» Required action: Return every line of the records that includes the string "References".

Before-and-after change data
........
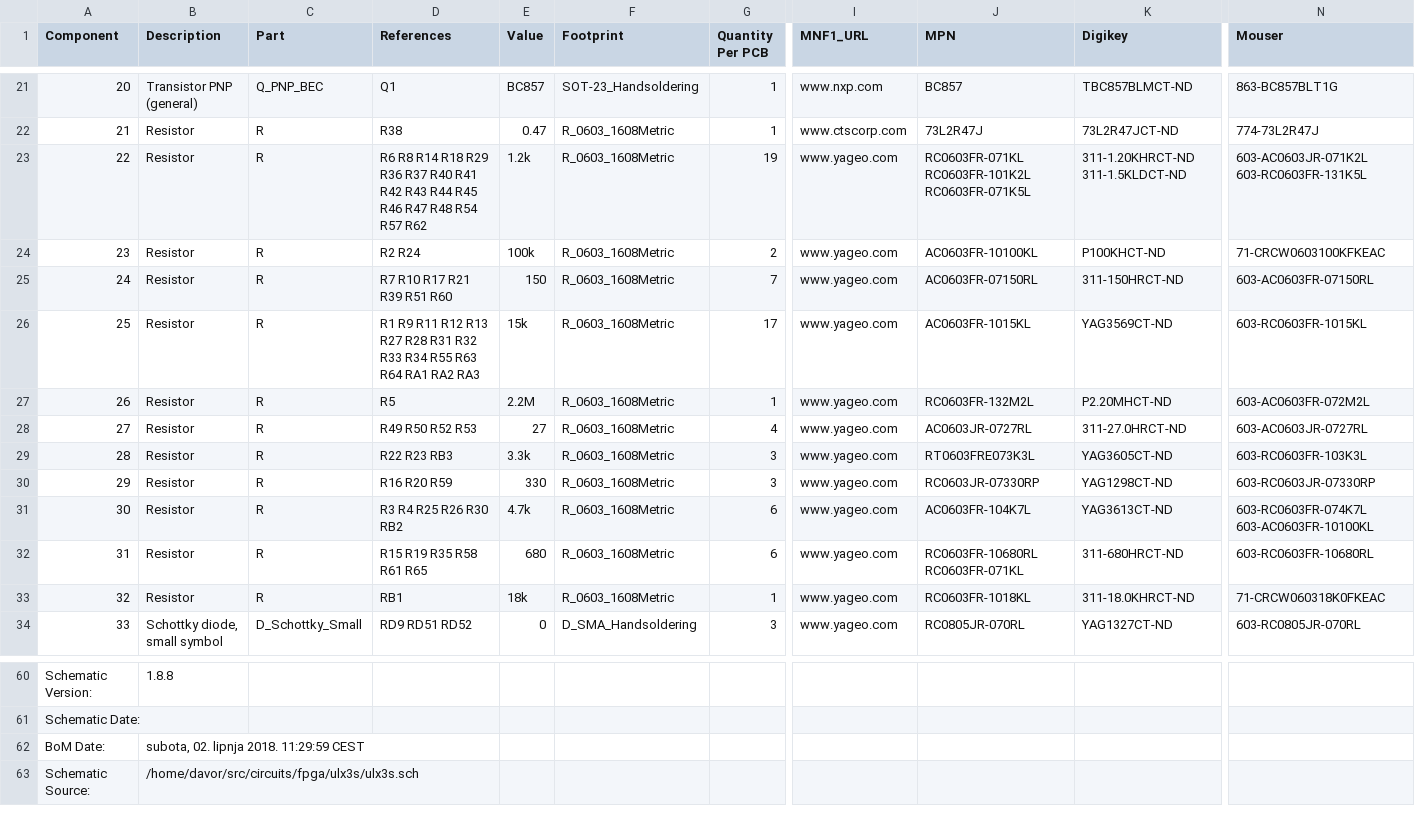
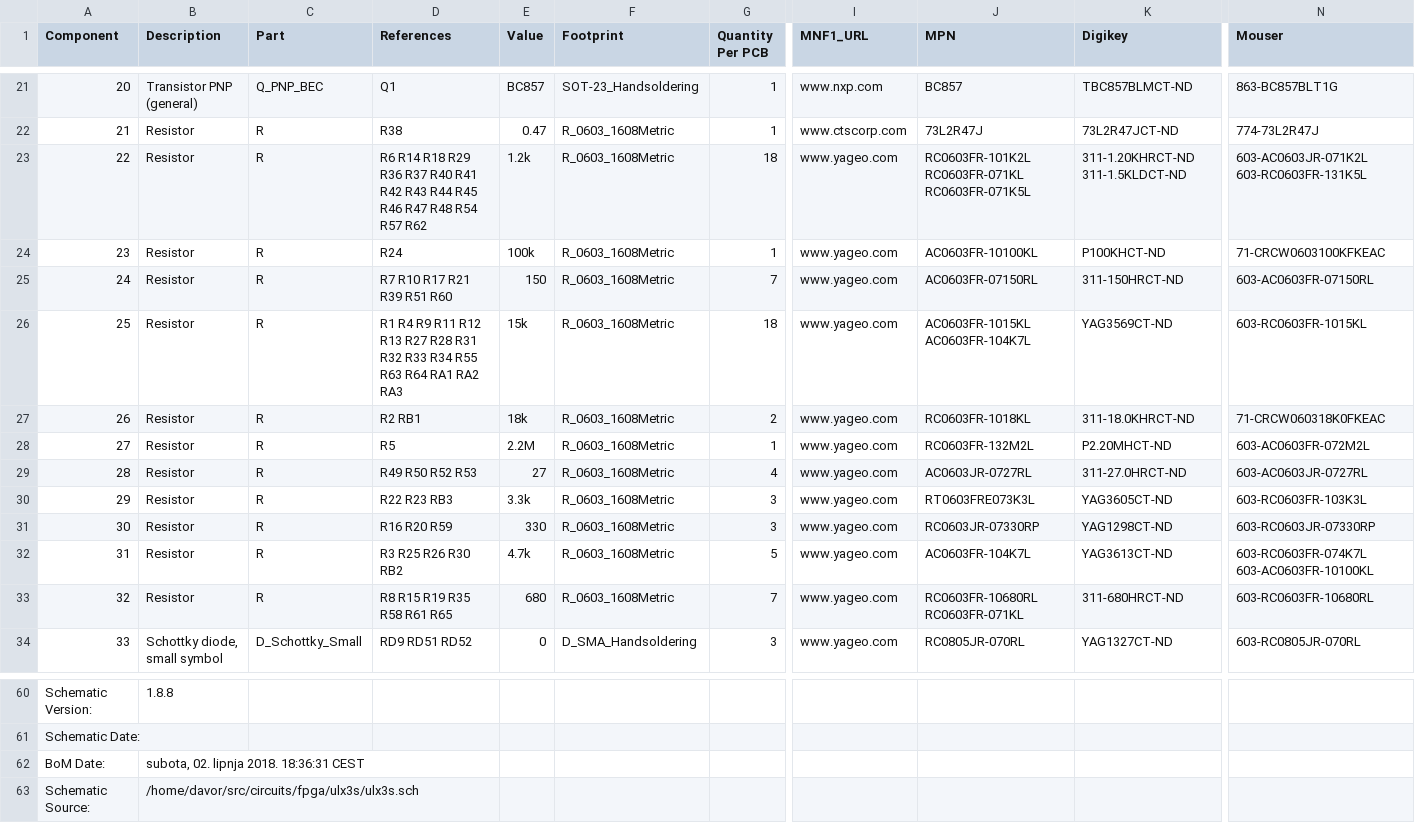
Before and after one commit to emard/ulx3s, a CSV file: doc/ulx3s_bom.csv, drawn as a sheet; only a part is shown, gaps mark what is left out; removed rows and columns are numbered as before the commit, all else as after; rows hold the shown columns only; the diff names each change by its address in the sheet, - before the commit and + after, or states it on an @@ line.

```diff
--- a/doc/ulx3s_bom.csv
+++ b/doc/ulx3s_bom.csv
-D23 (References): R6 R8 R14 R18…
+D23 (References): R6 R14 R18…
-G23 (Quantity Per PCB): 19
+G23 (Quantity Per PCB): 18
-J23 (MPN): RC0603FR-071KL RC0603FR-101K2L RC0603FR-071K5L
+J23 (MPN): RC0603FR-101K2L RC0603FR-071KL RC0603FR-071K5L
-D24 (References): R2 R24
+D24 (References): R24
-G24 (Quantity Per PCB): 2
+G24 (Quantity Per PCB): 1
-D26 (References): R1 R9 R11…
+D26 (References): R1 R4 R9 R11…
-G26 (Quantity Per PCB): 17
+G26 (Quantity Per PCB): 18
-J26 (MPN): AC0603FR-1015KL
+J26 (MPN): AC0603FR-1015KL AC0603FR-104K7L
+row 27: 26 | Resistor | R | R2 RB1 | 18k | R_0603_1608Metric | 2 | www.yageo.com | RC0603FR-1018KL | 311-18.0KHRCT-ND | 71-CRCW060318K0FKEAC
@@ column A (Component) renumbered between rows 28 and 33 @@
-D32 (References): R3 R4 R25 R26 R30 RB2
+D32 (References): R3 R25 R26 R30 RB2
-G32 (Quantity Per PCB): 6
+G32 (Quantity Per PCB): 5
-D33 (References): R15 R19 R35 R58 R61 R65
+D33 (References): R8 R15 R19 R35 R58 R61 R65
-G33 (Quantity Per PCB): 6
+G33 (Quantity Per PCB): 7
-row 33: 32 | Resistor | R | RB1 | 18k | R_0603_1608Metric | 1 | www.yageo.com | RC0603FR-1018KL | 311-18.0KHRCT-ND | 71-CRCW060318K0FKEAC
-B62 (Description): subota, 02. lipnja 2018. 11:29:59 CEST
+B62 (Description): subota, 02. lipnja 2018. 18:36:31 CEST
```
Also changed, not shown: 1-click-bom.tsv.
........
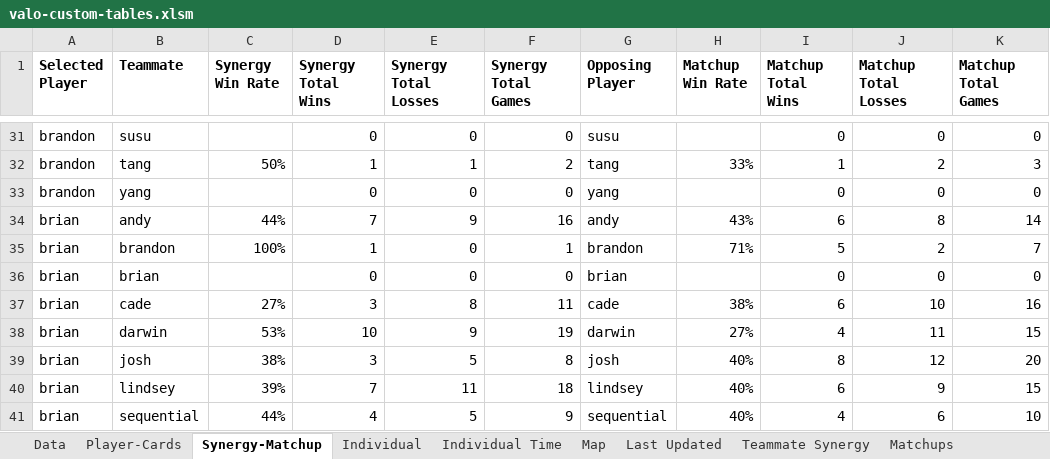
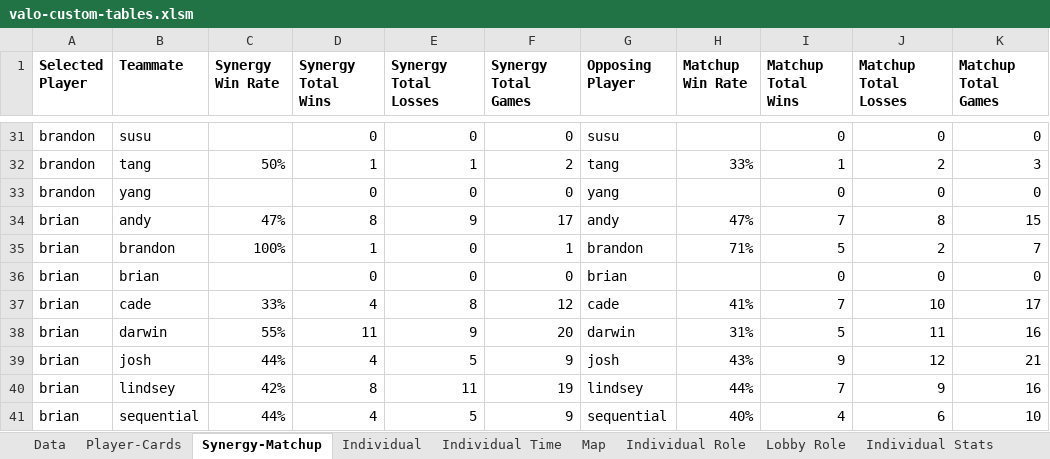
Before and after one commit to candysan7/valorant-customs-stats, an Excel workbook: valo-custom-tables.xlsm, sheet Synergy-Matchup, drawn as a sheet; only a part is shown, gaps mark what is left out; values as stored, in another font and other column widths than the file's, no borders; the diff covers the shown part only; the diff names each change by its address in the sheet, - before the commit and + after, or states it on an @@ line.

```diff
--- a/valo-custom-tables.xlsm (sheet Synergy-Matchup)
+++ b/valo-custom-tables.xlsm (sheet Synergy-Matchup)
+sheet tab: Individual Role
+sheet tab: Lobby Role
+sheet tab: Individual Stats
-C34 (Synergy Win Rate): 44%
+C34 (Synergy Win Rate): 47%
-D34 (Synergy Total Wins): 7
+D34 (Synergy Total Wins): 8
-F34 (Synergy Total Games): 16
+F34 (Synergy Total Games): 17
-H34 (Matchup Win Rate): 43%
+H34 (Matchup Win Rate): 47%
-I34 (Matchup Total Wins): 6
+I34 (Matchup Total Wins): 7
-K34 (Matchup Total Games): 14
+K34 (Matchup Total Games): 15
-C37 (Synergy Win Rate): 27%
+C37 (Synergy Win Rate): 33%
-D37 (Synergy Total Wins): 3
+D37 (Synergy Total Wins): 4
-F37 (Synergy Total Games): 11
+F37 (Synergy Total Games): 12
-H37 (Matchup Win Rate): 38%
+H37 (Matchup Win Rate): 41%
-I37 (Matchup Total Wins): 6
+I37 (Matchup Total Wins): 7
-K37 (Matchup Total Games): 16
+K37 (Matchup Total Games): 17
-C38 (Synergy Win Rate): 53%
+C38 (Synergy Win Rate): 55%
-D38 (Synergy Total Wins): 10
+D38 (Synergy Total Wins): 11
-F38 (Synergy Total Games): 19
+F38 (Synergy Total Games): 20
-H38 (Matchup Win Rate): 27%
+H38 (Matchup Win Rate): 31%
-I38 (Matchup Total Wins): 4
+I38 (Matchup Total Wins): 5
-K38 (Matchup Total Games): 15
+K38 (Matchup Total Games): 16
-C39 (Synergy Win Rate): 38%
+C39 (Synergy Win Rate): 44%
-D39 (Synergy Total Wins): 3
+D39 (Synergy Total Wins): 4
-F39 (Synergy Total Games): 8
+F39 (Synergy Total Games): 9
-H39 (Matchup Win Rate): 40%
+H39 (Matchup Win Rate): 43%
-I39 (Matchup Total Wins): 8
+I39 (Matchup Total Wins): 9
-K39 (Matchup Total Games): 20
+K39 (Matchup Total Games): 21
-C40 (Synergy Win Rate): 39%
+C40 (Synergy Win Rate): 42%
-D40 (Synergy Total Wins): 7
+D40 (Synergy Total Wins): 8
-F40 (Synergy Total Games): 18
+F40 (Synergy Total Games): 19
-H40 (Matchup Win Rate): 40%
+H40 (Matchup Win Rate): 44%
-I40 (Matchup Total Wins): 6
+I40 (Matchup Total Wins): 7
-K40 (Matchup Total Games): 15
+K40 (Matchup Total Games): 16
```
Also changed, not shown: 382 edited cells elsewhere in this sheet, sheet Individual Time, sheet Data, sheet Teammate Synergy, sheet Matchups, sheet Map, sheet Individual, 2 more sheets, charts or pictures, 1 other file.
........
» Task solution:
-D23 (References): R6 R8 R14 R18…
+D23 (References): R6 R14 R18…
-D24 (References): R2 R24
+D24 (References): R24
-D26 (References): R1 R9 R11…
+D26 (References): R1 R4 R9 R11…
-D32 (References): R3 R4 R25 R26 R30 RB2
+D32 (References): R3 R25 R26 R30 RB2
-D33 (References): R15 R19 R35 R58 R61 R65
+D33 (References): R8 R15 R19 R35 R58 R61 R65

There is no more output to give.